What is needed: Down to the last line, write out the entries below exactly and omit all pictures.

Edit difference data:
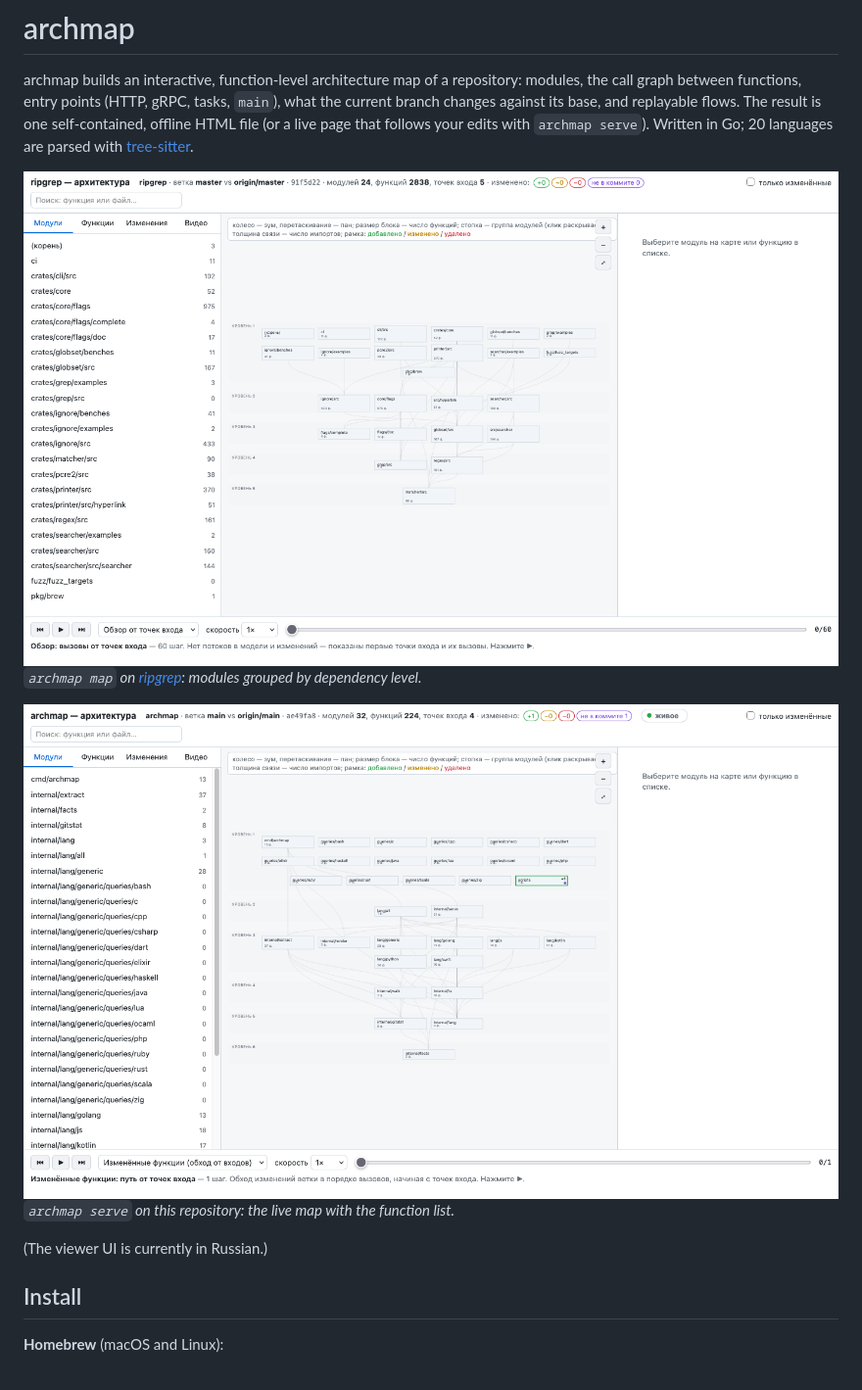
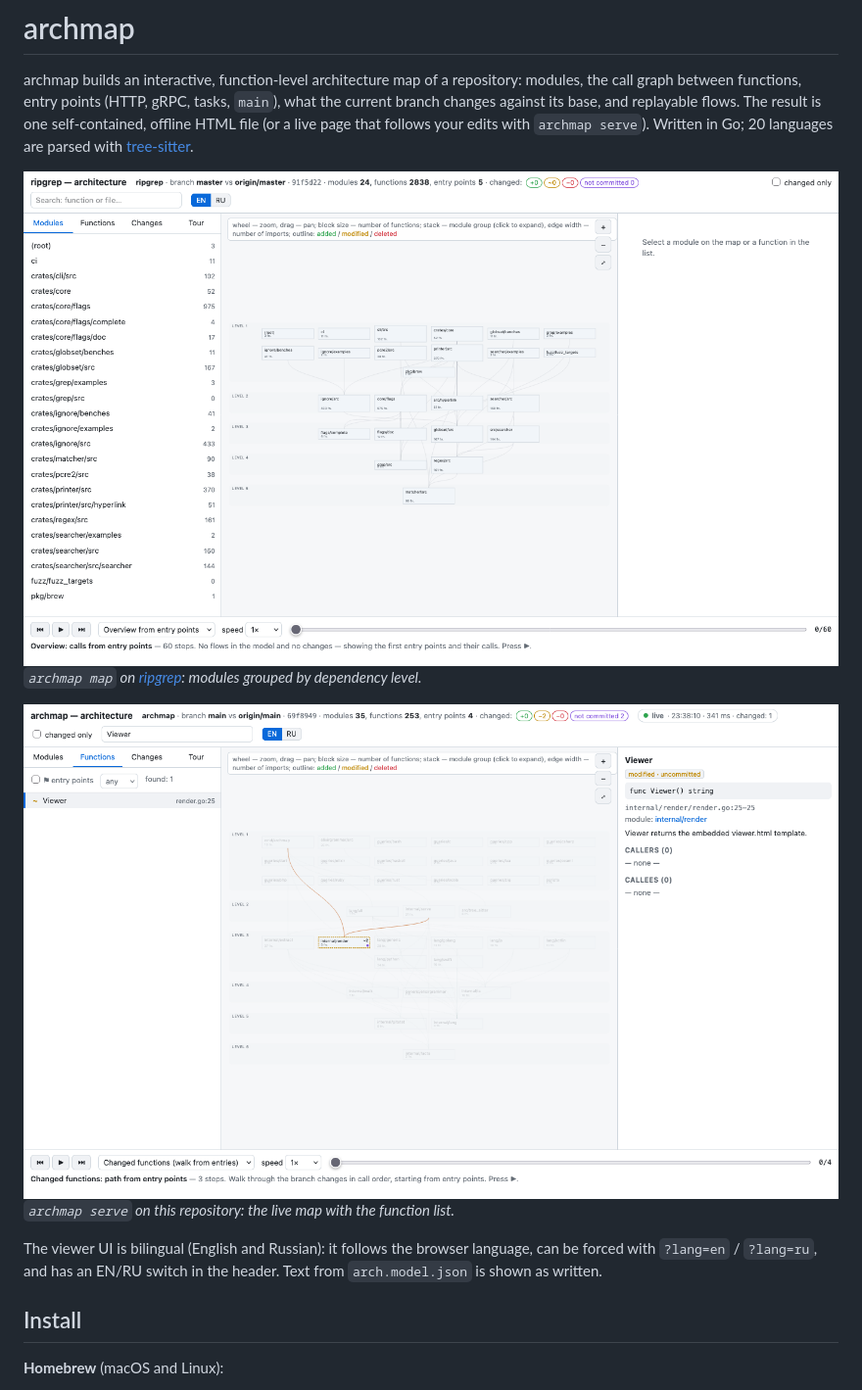
Before and after one commit to aidarbn/archmap, a Markdown page: README.md, the part around the change. Shown at 98% size. Rendered like a GitHub page; pictures changed too: docs/img/map-ripgrep.png, docs/img/serve-archmap.png.

Commit message:
feat(viewer): bilingual UI (en/ru) with language switch

```diff
--- a/README.md
+++ b/README.md
@@ -13,7 +13,9 @@ with [tree-sitter](https://tree-sitter.github.io/).
 ![archmap serve on archmap itself](docs/img/serve-archmap.png)
 *`archmap serve` on this repository: the live map with the function list.*
 
-(The viewer UI is currently in Russian.)
+The viewer UI is bilingual (English and Russian): it follows the browser
+language, can be forced with `?lang=en` / `?lang=ru`, and has an EN/RU switch
+in the header. Text from `arch.model.json` is shown as written.
 
 ## Install
 
```
Also changed, not shown: 3 other files.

Answer to this exercise:
Before and after one commit to aidarbn/archmap, a Markdown page: README.md, the part around the change. Shown at 98% size. Rendered like a GitHub page; pictures changed too: docs/img/map-ripgrep.png, docs/img/serve-archmap.png.

Commit message:
feat(viewer): bilingual UI (en/ru) with language switch

```diff
--- a/README.md
+++ b/README.md
@@ -13,7 +13,9 @@ with [tree-sitter](https://tree-sitter.github.io/).
 ![archmap serve on archmap itself](docs/img/serve-archmap.png)
 *`archmap serve` on this repository: the live map with the function list.*
 
-(The viewer UI is currently in Russian.)
+The viewer UI is bilingual (English and Russian): it follows the browser
+language, can be forced with `?lang=en` / `?lang=ru`, and has an EN/RU switch
+in the header. Text from `arch.model.json` is shown as written.
 
 ## Install
 
```
Also changed, not shown: 3 other files.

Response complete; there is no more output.